## What you need to do
In your copy, repeat the records exactly and leave out the pictures.

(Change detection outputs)
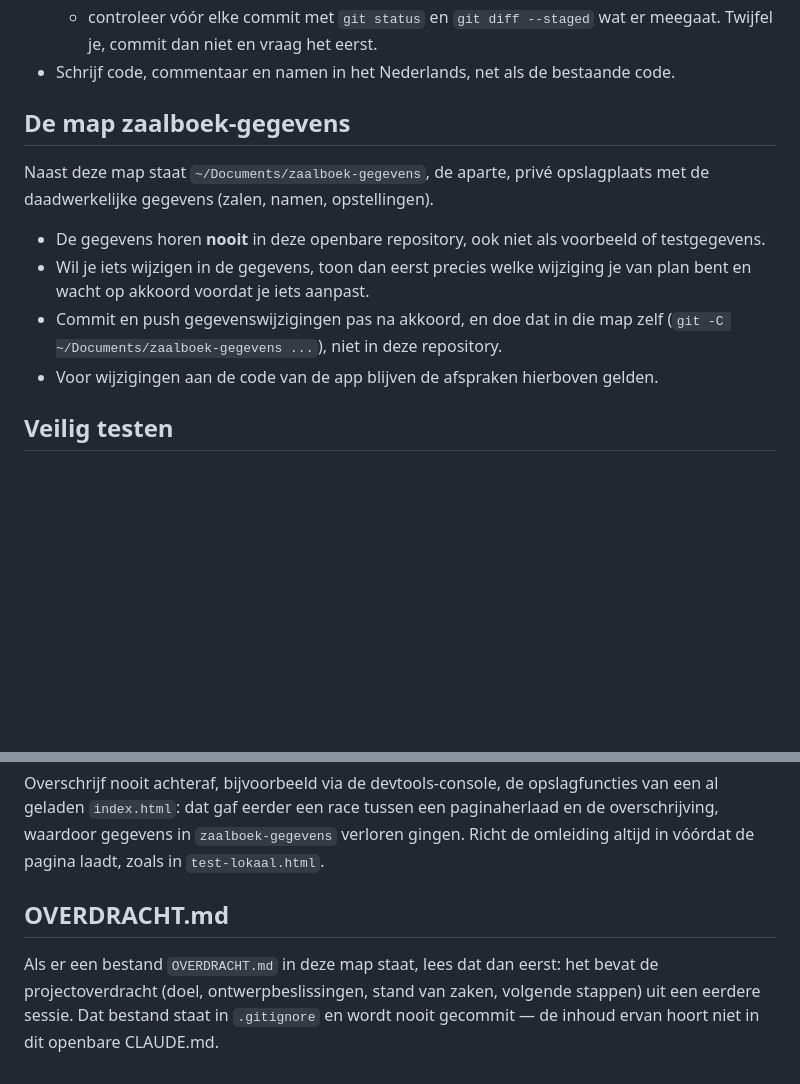
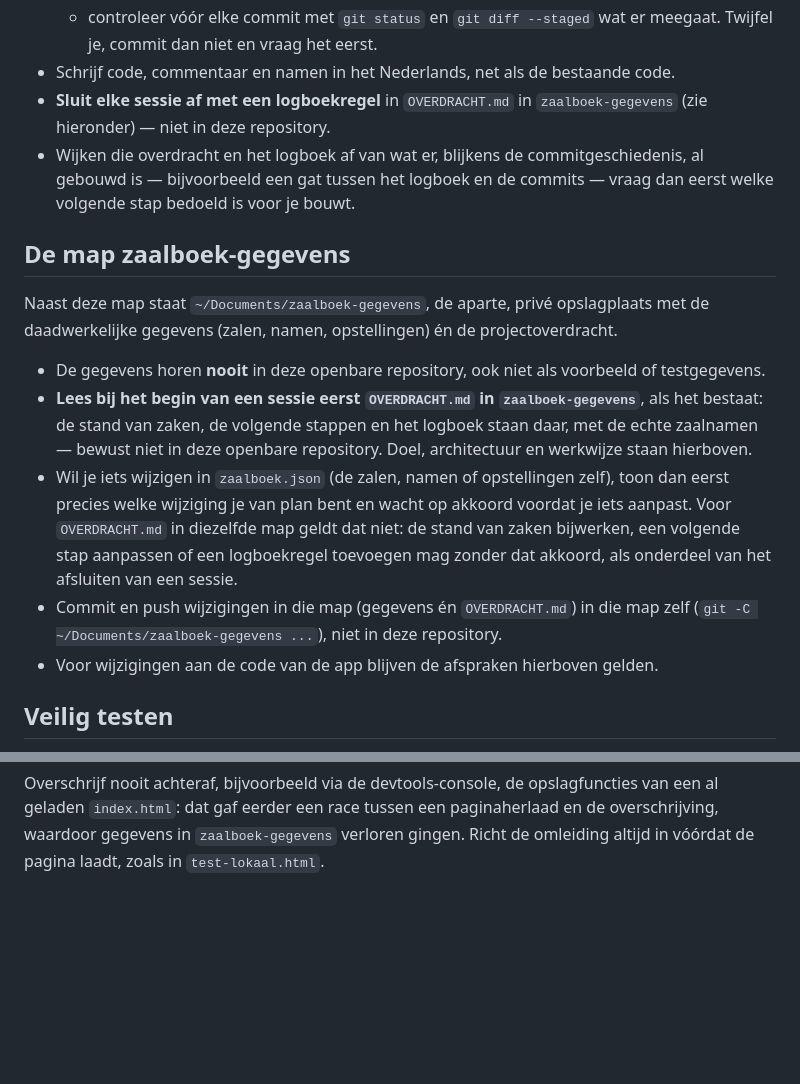
Before and after one commit to marcveldhoen/zaalboek, a Markdown page: CLAUDE.md, 2 parts joined by grey strips. GitHub-like rendering; blank space fills up the shorter version.

```diff
--- a/CLAUDE.md
+++ b/CLAUDE.md
@@ -22,18 +74,34 @@ browser (localStorage) en nooit in de code.
   - controleer vóór elke commit met `git status` en `git diff --staged` wat er
     meegaat. Twijfel je, commit dan niet en vraag het eerst.
 - Schrijf code, commentaar en namen in het Nederlands, net als de bestaande code.
+- **Sluit elke sessie af met een logboekregel** in `OVERDRACHT.md` in
+  `zaalboek-gegevens` (zie hieronder) — niet in deze repository.
+- Wijken die overdracht en het logboek af van wat er, blijkens de
+  commitgeschiedenis, al gebouwd is — bijvoorbeeld een gat tussen het
+  logboek en de commits — vraag dan eerst welke volgende stap bedoeld is
+  voor je bouwt.
 
 ## De map zaalboek-gegevens
 
 Naast deze map staat `~/Documents/zaalboek-gegevens`, de aparte, privé
-opslagplaats met de daadwerkelijke gegevens (zalen, namen, opstellingen).
+opslagplaats met de daadwerkelijke gegevens (zalen, namen, opstellingen) én
+de projectoverdracht.
 
 - De gegevens horen **nooit** in deze openbare repository, ook niet als
   voorbeeld of testgegevens.
-- Wil je iets wijzigen in de gegevens, toon dan eerst precies welke wijziging
-  je van plan bent en wacht op akkoord voordat je iets aanpast.
-- Commit en push gegevenswijzigingen pas na akkoord, en doe dat in die map
-  zelf (`git -C ~/Documents/zaalboek-gegevens ...`), niet in deze repository.
+- **Lees bij het begin van een sessie eerst `OVERDRACHT.md` in
+  `zaalboek-gegevens`**, als het bestaat: de stand van zaken, de volgende
+  stappen en het logboek staan daar, met de echte zaalnamen — bewust niet in
+  deze openbare repository. Doel, architectuur en werkwijze staan hierboven.
+- Wil je iets wijzigen in `zaalboek.json` (de zalen, namen of
+  opstellingen zelf), toon dan eerst precies welke wijziging je van plan
+  bent en wacht op akkoord voordat je iets aanpast. Voor `OVERDRACHT.md` in
+  diezelfde map geldt dat niet: de stand van zaken bijwerken, een volgende
+  stap aanpassen of een logboekregel toevoegen mag zonder dat akkoord, als
+  onderdeel van het afsluiten van een sessie.
+- Commit en push wijzigingen in die map (gegevens én `OVERDRACHT.md`) in die
+  map zelf (`git -C ~/Documents/zaalboek-gegevens ...`), niet in deze
+  repository.
 - Voor wijzigingen aan de code van de app blijven de afspraken hierboven
   gelden.
 
@@ -54,11 +122,3 @@ opslagfuncties van een al geladen `index.html`: dat gaf eerder een race
 tussen een paginaherlaad en de overschrijving, waardoor gegevens in
 `zaalboek-gegevens` verloren gingen. Richt de omleiding altijd in vóórdat de
 pagina laadt, zoals in `test-lokaal.html`.
-
-## OVERDRACHT.md
-
-Als er een bestand `OVERDRACHT.md` in deze map staat, lees dat dan eerst: het
-bevat de projectoverdracht (doel, ontwerpbeslissingen, stand van zaken,
-volgende stappen) uit een eerdere sessie. Dat bestand staat in `.gitignore`
-en wordt nooit gecommit — de inhoud ervan hoort niet in dit openbare
-CLAUDE.md.
```
Also changed, not shown: other parts of CLAUDE.md (+54 -2 lines).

## Solution to this exercise
Before and after one commit to marcveldhoen/zaalboek, a Markdown page: CLAUDE.md, 2 parts joined by grey strips. GitHub-like rendering; blank space fills up the shorter version.

```diff
--- a/CLAUDE.md
+++ b/CLAUDE.md
@@ -22,18 +74,34 @@ browser (localStorage) en nooit in de code.
   - controleer vóór elke commit met `git status` en `git diff --staged` wat er
     meegaat. Twijfel je, commit dan niet en vraag het eerst.
 - Schrijf code, commentaar en namen in het Nederlands, net als de bestaande code.
+- **Sluit elke sessie af met een logboekregel** in `OVERDRACHT.md` in
+  `zaalboek-gegevens` (zie hieronder) — niet in deze repository.
+- Wijken die overdracht en het logboek af van wat er, blijkens de
+  commitgeschiedenis, al gebouwd is — bijvoorbeeld een gat tussen het
+  logboek en de commits — vraag dan eerst welke volgende stap bedoeld is
+  voor je bouwt.
 
 ## De map zaalboek-gegevens
 
 Naast deze map staat `~/Documents/zaalboek-gegevens`, de aparte, privé
-opslagplaats met de daadwerkelijke gegevens (zalen, namen, opstellingen).
+opslagplaats met de daadwerkelijke gegevens (zalen, namen, opstellingen) én
+de projectoverdracht.
 
 - De gegevens horen **nooit** in deze openbare repository, ook niet als
   voorbeeld of testgegevens.
-- Wil je iets wijzigen in de gegevens, toon dan eerst precies welke wijziging
-  je van plan bent en wacht op akkoord voordat je iets aanpast.
-- Commit en push gegevenswijzigingen pas na akkoord, en doe dat in die map
-  zelf (`git -C ~/Documents/zaalboek-gegevens ...`), niet in deze repository.
+- **Lees bij het begin van een sessie eerst `OVERDRACHT.md` in
+  `zaalboek-gegevens`**, als het bestaat: de stand van zaken, de volgende
+  stappen en het logboek staan daar, met de echte zaalnamen — bewust niet in
+  deze openbare repository. Doel, architectuur en werkwijze staan hierboven.
+- Wil je iets wijzigen in `zaalboek.json` (de zalen, namen of
+  opstellingen zelf), toon dan eerst precies welke wijziging je van plan
+  bent en wacht op akkoord voordat je iets aanpast. Voor `OVERDRACHT.md` in
+  diezelfde map geldt dat niet: de stand van zaken bijwerken, een volgende
+  stap aanpassen of een logboekregel toevoegen mag zonder dat akkoord, als
+  onderdeel van het afsluiten van een sessie.
+- Commit en push wijzigingen in die map (gegevens én `OVERDRACHT.md`) in die
+  map zelf (`git -C ~/Documents/zaalboek-gegevens ...`), niet in deze
+  repository.
 - Voor wijzigingen aan de code van de app blijven de afspraken hierboven
   gelden.
 
@@ -54,11 +122,3 @@ opslagfuncties van een al geladen `index.html`: dat gaf eerder een race
 tussen een paginaherlaad en de overschrijving, waardoor gegevens in
 `zaalboek-gegevens` verloren gingen. Richt de omleiding altijd in vóórdat de
 pagina laadt, zoals in `test-lokaal.html`.
-
-## OVERDRACHT.md
-
-Als er een bestand `OVERDRACHT.md` in deze map staat, lees dat dan eerst: het
-bevat de projectoverdracht (doel, ontwerpbeslissingen, stand van zaken,
-volgende stappen) uit een eerdere sessie. Dat bestand staat in `.gitignore`
-en wordt nooit gecommit — de inhoud ervan hoort niet in dit openbare
-CLAUDE.md.
```
Also changed, not shown: other parts of CLAUDE.md (+54 -2 lines).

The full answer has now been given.